occur in a specified observation space. It is named after **Siméon Denis Poisson**.

Suppose that an event can occur several times within a given unit of time. When the total number of occurrences of the event is unknown, we can think of it as a random variable.

### Poisson Random Variable

A Poisson rv \(X \sim Poisson(\lambda)\) is a discrete rv that describes the total number of events that happen in a certain time period.

#### Parameter

The Poisson distribution is defined by a single parameter, lambda (λ),

which is the mean number of occurrences during an observation unit. A rate of occurrence is simply the mean count per standard observation period. For example, a call center might receive an average of 32 calls per hour.
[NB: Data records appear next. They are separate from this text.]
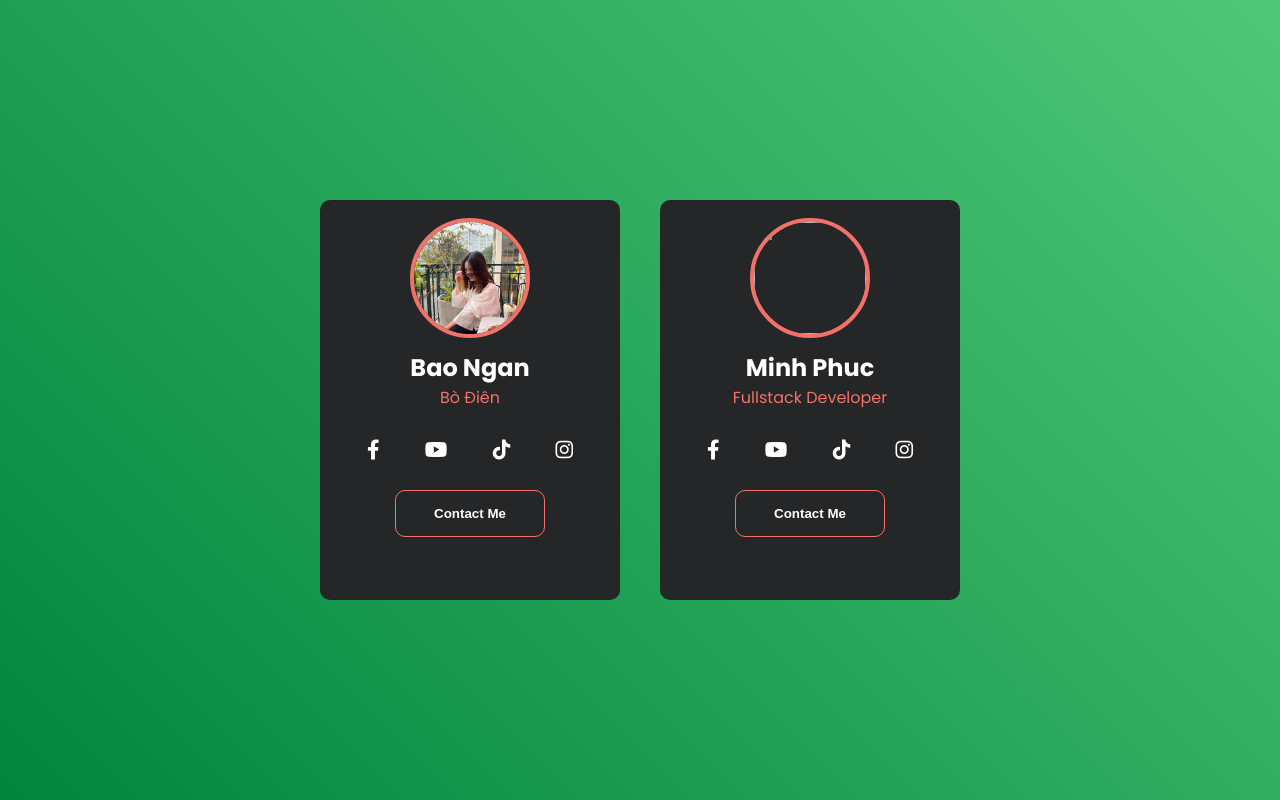
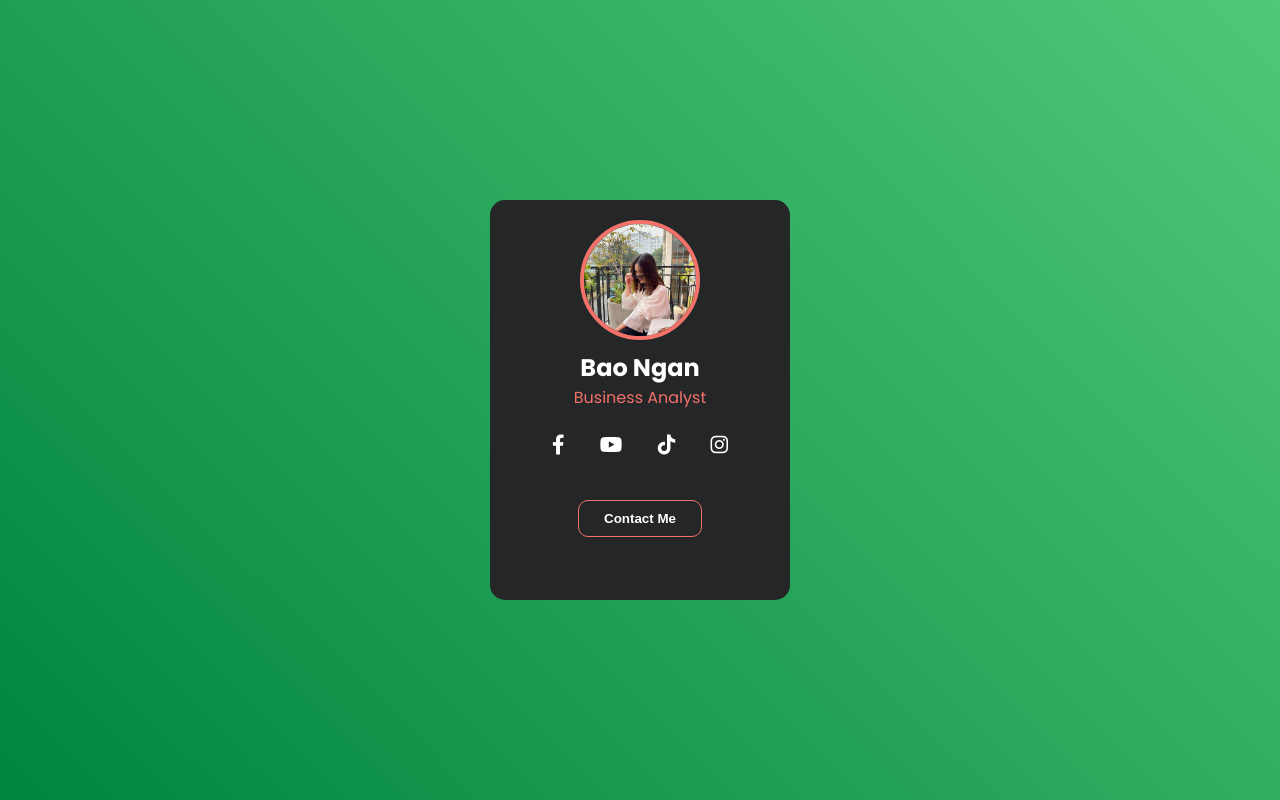
Before and after one commit to MinhPhucNguyen/Day2, a plain HTML site: page index.html in a window 1280 px wide. Drawn offline with Linux system fonts and the light colour scheme.

Commit message:
phuc up code

```diff
--- a/index.html
+++ b/index.html
@@ -17,7 +17,7 @@
             <img src="./img/z3223840831225_40564b75f9eb147a2c10803c4840bf61.jpg" alt="">
         </div>
         <h2>Bao Ngan</h2>
-        <p>Bò Điên</p>
+        <p>Business Analyst</p>
         <div class="card__social">
             <a href="https://www.facebook.com/bao.ngan.52493">
                 <i class="fa-brands fa-facebook-f"></i>
@@ -36,7 +36,7 @@
     </div>
 
     <!-- Card__Profile -->
-    <div class="card">
+    <!-- <div class="card">
         <div class="card__img">
             <img src="./img/274668999_1296156247544907_5308069561457739509_n.jpg" alt="">
         </div>
@@ -57,6 +57,6 @@
             </a>
         </div>
         <button>Contact Me</button>
-    </div>
+    </div> -->
 </body>
 </html>
--- a/styles.css
+++ b/styles.css
@@ -13,19 +13,44 @@ body{
     background: linear-gradient(45deg, #00853e, #50c878);
     display: flex;
     justify-content: center;
+    color: white;
     align-items: center;
-    font-family: 'Poppins', sans-serif;
-    color: white;
+    font-family: 'Poppins';
 }
 
 .card{
     width: 300px;
     height: 400px;
     background-color: #242628;
-    border-radius: 10px;
+    border-radius: 15px;
     text-align: center;
     overflow: hidden;
-    margin: 0 20px;
+}
+
+.card__img{
+    width: 120px;
+    height: 120px;
+    border: 4px solid var(--primary-color);
+    border-radius: 50%;
+    margin: 0 auto;
+    overflow: hidden;
+    transform: translateY(20px);
+    transition: 0.4s;
+}
+
+.card__img:hover{
+    width: 100%;
+    height: 100%;
+    border-radius: unset;
+    border: unset;
+    transform: unset;
+}
+
+.card__img img{
+    width: 100%;
+    height: 100%;
+    object-fit: cover;
+    object-position: center;
 }
 
 .card h2{
@@ -36,61 +61,35 @@ body{
     color: var(--primary-color);
 }
 
-.card__img{
-    width: 120px;
-    height: 120px;
-    border: 4px solid var(--primary-color);
-    border-radius: 50%;
-    margin: 0 auto;
-    overflow: hidden;
-    transform: translateY(18px);
-    transition: 0.3s;
-}
-
-.card__img:hover{
-    width: 100%;
-    height: 100%;
-    border-radius: unset;
-    border: none;
-    transform: unset;
-}
-
-.card__img img{
-    width: 100%;
-    height: 100%;
-    object-fit: cover;
-    object-position: center;
-}
-
 .card__social{
-    margin: 25px 0;
-}
-
-.card__social a{
-    color: white;
-    margin: 0 20px;
-    font-size: 20px;
-    transition: 0.4s;
-    text-decoration: none   ;
+    margin: 20px 0;
 }
 
 .card__social a:hover{
     color: var(--primary-color);
 }
 
+.card__social a{
+    font-size: 20px;
+    color: white;
+    text-decoration: none;
+    margin: 0 15px;
+    transition: 0.5s;
+}
+
 .card button{
-    width: 150px;
+    color: white;
+    outline: none;
+    border: none;
     border: 1px solid var(--primary-color);
-    outline: none;
     background: transparent;
-    color: white;
+    border-radius: 10px;
+    padding: 10px 25px;
     font-weight: 600;
-    padding: 15px 20px;
-    border-radius: 10px;
-    transition: 0.5s;
-    cursor: pointer;
+    margin-top: 20px;
+    transition: 0.2s;
 }
 
 .card button:hover{
-    background: var(--primary-color);
+    background-color: var(--primary-color);
 }
```
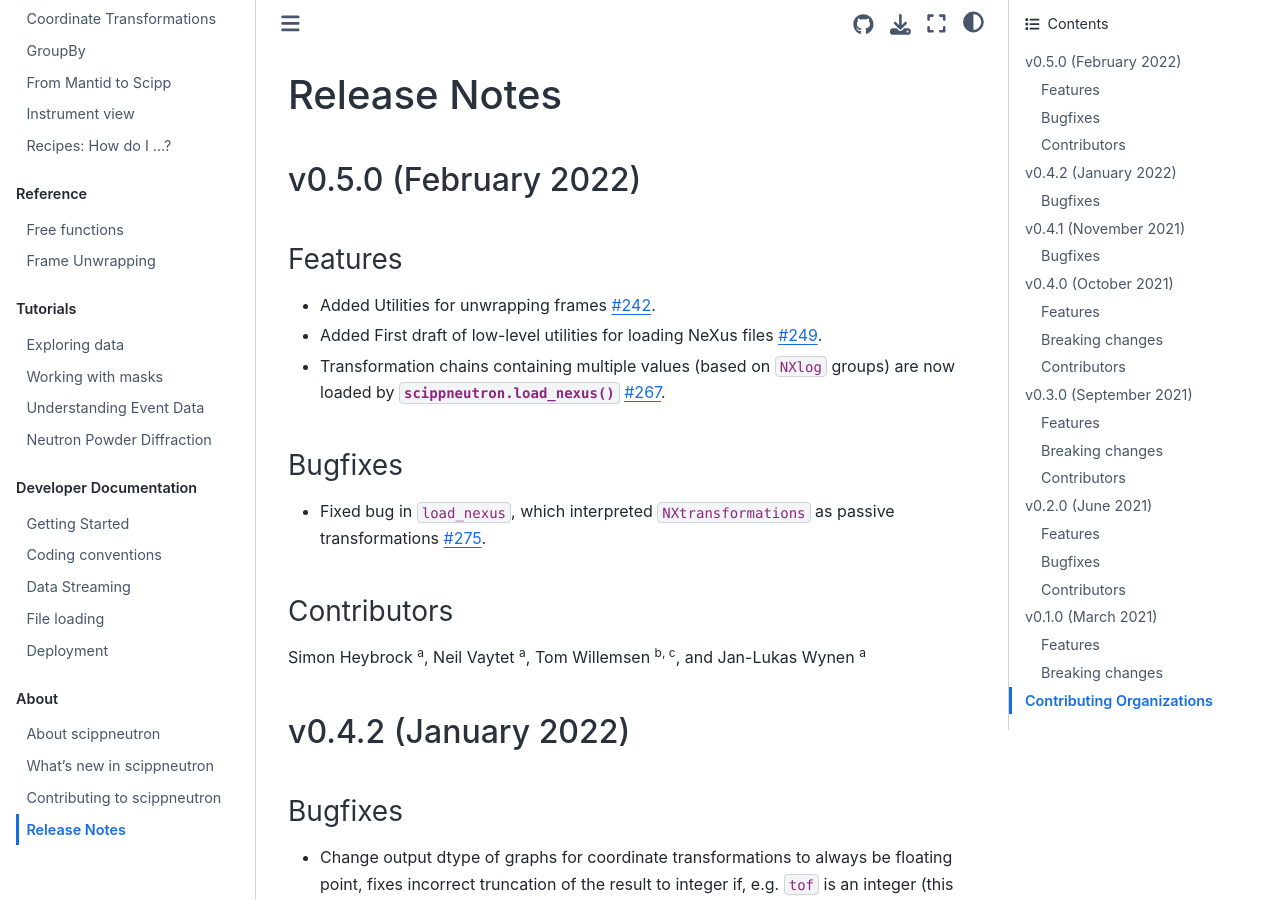
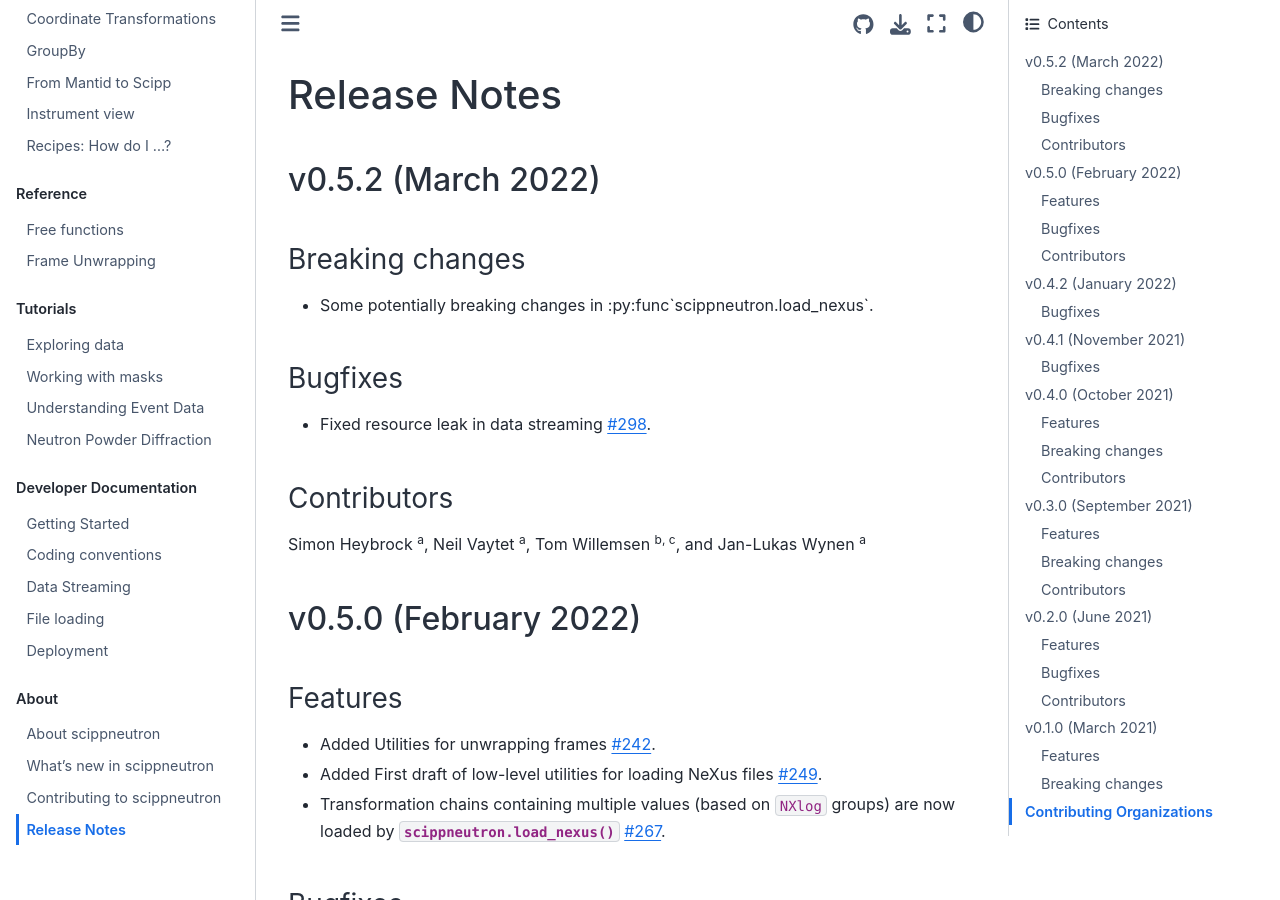
Before and after one commit to scipp/scippneutron, a Sphinx documentation site: the page built from docs/about/release-notes.rst, in a window 1280 px wide and 900 px high. Built offline with Sphinx 7.4.7 and the Sphinx Book theme 1.1.4, drawn with Linux system fonts in a browser that asks for light colours.

Commit message:
Add release note on stream leak fix

```diff
--- a/docs/about/release-notes.rst
+++ b/docs/about/release-notes.rst
@@ -2,6 +2,27 @@
 
 Release Notes
 =============
+
+v0.5.2 (March 2022)
+-------------------
+
+Breaking changes
+~~~~~~~~~~~~~~~~
+
+* Some potentially breaking changes in :py:func`scippneutron.load_nexus`.
+
+Bugfixes
+~~~~~~~~
+
+* Fixed resource leak in data streaming `#298 <https://github.com/scipp/scippneutron/pull/298>`_.
+
+Contributors
+~~~~~~~~~~~~
+
+Simon Heybrock :sup:`a`\ ,
+Neil Vaytet :sup:`a`\ ,
+Tom Willemsen :sup:`b, c`\ ,
+and Jan-Lukas Wynen :sup:`a`
 
 v0.5.0 (February 2022)
 ----------------------
```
### Uses

# of vehicles crossing a bridge in one day

# of gamma rays hitting a satellite per hour

# of cookies sold at a bake sale in one hour

# of customers arriving at a bank in a week

### PMF

A discrete random variable X has Poisson distribution with parameter (\(\lambda\) > 0) if the probability mass function of X is

which may also be written as

**where**

k is the number of occurrences (\(k = 0,1,2\dots\)) It could be zero because nothing happened in that time period.

e} is (e = 2.71828..)

While this pmf might appear to be highly structured, it really is the epitome of randomness. Imagine taking a 20 acre plot of land and dividing it into 1 square foot sections. (There are 871,200 sections!) Suppose you were able to scatter 5 trillion grass seeds on this land in a completely random way that does not favor one section over another. One can show that the number of seeds that fall into any one section follows a Poisson distribution with some parameter λ. More specifically, one can show that the Poisson distribution is a limiting case of the binomial distribution when n gets really large and p get really small. “Success” here is the event that any given seed falls into one particular section. We then want to count the number of successes in 5 trillion trials.

In general, the Poisson distribution is often used to describe the distribution of rare events in a large population.

**All probabilities sum to 1**

\(\sum_{k=0}^{\infty} P(X=k)=\sum_{k=0}^{\infty} \frac{\lambda^{k}}{k !} e^{-\lambda}=e^{-\lambda} \sum_{k=0}^{\infty} \frac{\lambda^{k}}{k!} = e^{-\lambda} * e^{\lambda} = 1\)

### Mean (Expected Value)

\(E(X)=\sum_{k=0}^{\infty} k P(X=k)=\sum_{k=0}^{\infty} k \frac{\lambda^{k}}{k !} e^{-\lambda}=\lambda \sum_{k=1}^{\infty} \frac{\lambda^{k-1}}{(k-1) !} e^{-\lambda} = \lambda\)

\(E\left(X^{2}\right)=\sum_{k=0}^{\infty} k^{2} P(X=k)=\sum_{k=0}^{\infty} k^{2} \frac{\lambda^{k}}{k !} e^{-\lambda}=\lambda(\lambda+1)^{e}\)

### Variance

\(V(X)=E\left(X^{2}\right)-(E(X))^{2}=\lambda(\lambda+1)-\lambda^{2}=\lambda\)